DEC 19, 2017 11:10 AM PST

Air travel can more than triple your annual carbon footprint

Do you have travel plans for the holidays? Or perhaps you’ve got a vacation to somewhere warm lined up? Maybe you’re the keynote speaker at some important international conference. Whatever the reason may be, we can all acknowledge the lure of travel, and the convenience, especially for international travel, of flying. But have you ever really stopped to consider how flying racks up environmental miles as well as air miles? A 2015 report from the University of California titled, “Bending the Curve,” explains that air travel is the most carbon footprint-heavy activity that one can partake in. According to Kai Landwehr, Head of Marketing for MyClimate, air travel makes up 2-3% of global CO2 emissions. And that number could double within in the next 10 years.

MyClimate is an online calculator from a Swiss non-profit that works on effective climate protection. You can use the calculator to input your travel logistics (destination, flight class, etc.) and determine how many tons of carbon dioxide you’re emitting for your honeymoon trip from NYC to Paris. The calculator also can tell you how much that environmental cost means in terms of money: i.e. that honeymoon trip would translate to $67. MyClimate recommends that you, as a buyer who is knowingly harming the environment, pay back that harm by in turn donating $67 to one of the climate initiatives listed on the website.

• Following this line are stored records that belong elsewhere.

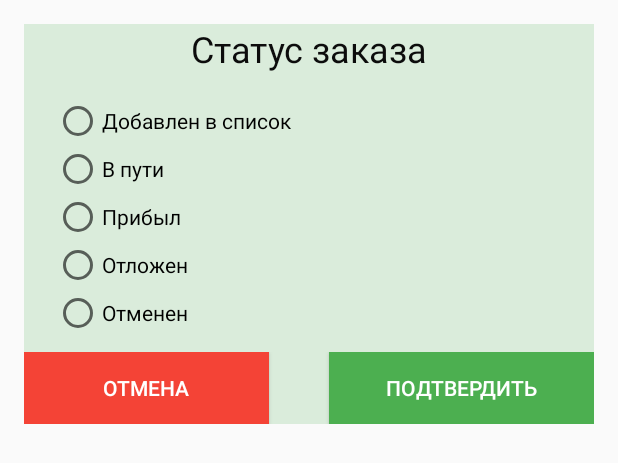
After one commit to littleCaym/MyCalves, an Android app: the layout order_list_dialog.xml on its own in the app's theme, with its tools: preview values and no code run, on a phone screen of 412 x 824 dp. The commit adds this screen. Shown: the top 463 px of the screen. Run offline under Robolectric (Android 15) with nearby library versions, the phone set to English and light mode, and no system bars.

Commit message:
Исправлено удаление из списка заказов и добавлено редактирование статуса

```diff
--- a/app/src/main/java/com/example/calfcounting/orders/OrderList.java
+++ b/app/src/main/java/com/example/calfcounting/orders/OrderList.java
@@ -125,6 +125,7 @@ public class OrderList extends AppCompatActivity implements AdapterView.OnItemCl
                 finish();
                 startActivity(intent);
                 break;
+
         }
         return super.onOptionsItemSelected(item);
     }
--- /dev/null
+++ b/app/src/main/res/layout/order_list_dialog.xml
@@ -0,0 +1,85 @@
+<?xml version="1.0" encoding="utf-8"?>
+<LinearLayout xmlns:android="http://schemas.android.com/apk/res/android"
+    android:layout_width="match_parent"
+    android:layout_height="wrap_content"
+    android:layout_margin="16dp"
+    android:background="#2F4CAF50"
+    android:orientation="vertical">
+
+    <TextView
+        android:id="@+id/textView20"
+        android:layout_width="match_parent"
+        android:layout_height="wrap_content"
+        android:layout_marginBottom="16dp"
+        android:gravity="center"
+        android:text="Статус заказа"
+        android:textColor="#0C0C0C"
+        android:textSize="24sp" />
+
+    <RadioGroup
+        android:id="@+id/radioGroupOrderListDialog"
+        android:layout_width="match_parent"
+        android:layout_height="match_parent"
+        android:layout_marginStart="20dp">
+
+        <!-- //0 - добавлен в список 1 - в пути 2 - прибыл 3 - отложен 4 - отменен
+        -->
+        <RadioButton
+            android:id="@+id/radioButtonOrderListDialog0"
+            android:layout_width="match_parent"
+            android:layout_height="wrap_content"
+            android:text="Добавлен в список" />
+
+        <RadioButton
+            android:id="@+id/radioButtonOrderListDialog1"
+            android:layout_width="match_parent"
+            android:layout_height="wrap_content"
+            android:text="В пути" />
+
+        <RadioButton
+            android:id="@+id/radioButtonOrderListDialog2"
+            android:layout_width="match_parent"
+            android:layout_height="wrap_content"
+            android:text="Прибыл" />
+
+        <RadioButton
+            android:id="@+id/radioButtonOrderListDialog3"
+            android:layout_width="match_parent"
+            android:layout_height="wrap_content"
+            android:text="Отложен" />
+
+        <RadioButton
+            android:id="@+id/radioButtonOrderListDialog4"
+            android:layout_width="match_parent"
+            android:layout_height="wrap_content"
+            android:text="Отменен" />
+    </RadioGroup>
+
+    <LinearLayout
+        android:layout_width="match_parent"
+        android:layout_height="wrap_content"
+        android:layout_marginTop="10dp"
+        android:orientation="horizontal">
+
+        <Button
+            android:id="@+id/buttonOrderListDialogCancel"
+            android:layout_width="wrap_content"
+            android:layout_height="wrap_content"
+            android:layout_marginEnd="20dp"
+            android:layout_weight="1"
+            android:background="#F44336"
+            android:text="ОТМЕНА"
+            android:textColor="#FFFFFFFF" />
+
+        <Button
+            android:id="@+id/buttonOrderListDialogAccept"
+            android:layout_width="wrap_content"
+            android:layout_height="wrap_content"
+            android:layout_marginStart="20dp"
+            android:layout_weight="1"
+            android:background="#4CAF50"
+            android:text="Подтвердить"
+            android:textColor="#FFFFFF" />
+    </LinearLayout>
+
+</LinearLayout>
```
Also changed, not shown: app/src/main/java/com/example/calfcounting/DBHelper.java (+82 -1 lines), app/src/main/java/com/example/calfcounting/orders/OrderListArrayAdapter.java (+69 -21 lines).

According to Atmosfair, a German public interest group, everyone should limit their annual air travel to approximately 3,100 miles – or a round-trip flight from LA to Mexico City. That’s because, in order to avoid the doomsday of climate change, we each need to limit our yearly CO2 emissions to 2 tons (or 4,409 pounds).

Let’s look at an example. Say you’re annual carbon footprint (which includes gas, electricity, transportation, and waste disposal) is roughly 33,000 pounds (you can figure out your own footprint here). Living in the US, your carbon footprint is likely already much higher than that of someone living in, for instance, India (where the average annual carbon footprint is 3,000 pounds). Now add a couple international flights to your year, and you could more than double your carbon footprint.

Now think about it from your own perspective. How often do you fly? Turning inward on my own lifestyle, I’m embarrassed to even guess what my online calculator would tell me about my annual air travel. Assuming that of the 7 billion people living on Earth, about 1 billion others are like me in that they travel by plane more than they should. But what if all 7 billion of us traveled to that extent? According to the UC report, if this happened, global carbon dioxide emissions would increase from the current 38 billion tons per year to 150 billion tons, or a trillion tons every seven years. That trillion tons of CO2 would mean an increase of 33 degrees Fahrenheit every seven years. Scary, huh?

How many times a year do you fly? Photo: Orbitz

So, what to do? The report recommends staying home, or when you want to travel, traveling by train or car. If flying is the only option for you, going coach, flying non-stop, booking through airlines that use biofuels, and purchasing carbon offsets (as suggested by MyClimate) can decrease your impact.

Sources: The Washington Post, Futurism

About the Author
  • Kathryn is a curious world-traveller interested in the intersection between nature, culture, history, and people. She has worked for environmental education non-profits and is a Spanish/English interpreter.
You May Also Like
JAN 28, 2020
Earth & The Environment
JAN 28, 2020
Humans Causing "Blue Acceleration" on Ocean Resources
Humans have depended on ocean resources for centuries. However, a recent analysis of the state of the ocean showed a sharp acceleration in human pressures...
FEB 01, 2020
Earth & The Environment
FEB 01, 2020
Cut the ozone, help the plants
Researchers from the University of Exeter report in Nature Climate Change their findings of a new "natural climate solution”: reducing emissions...
FEB 12, 2020
Earth & The Environment
FEB 12, 2020
Expect more landslides in High Mountain Asia
A new study from NASA/Goddard Space Flight Center highlights the first quantitative study of the link between precipitation and landslides in the High Moun...
FEB 18, 2020
Earth & The Environment
FEB 18, 2020
Flooding in Mississippi
Mississippi and Tennessee are getting hit hard this week with flooding. The Pearl River crested yesterday in Jackson at 36.7 feet, reaching 8 feet above fl...
MAR 01, 2020
Plants & Animals
MAR 01, 2020
These Insects Blend in with the Leaves They Cling to
There are a lot of animals on Earth that use camouflage to blend in with their surroundings, but perhaps one of the better examples of this in action is th...
MAR 17, 2020
Earth & The Environment
MAR 17, 2020
Who do we save? Optimizing conservation dollars
One of the challenges facing conservationists today is understanding best investment practices – in other words, where and how does it make the most ...
Loading Comments...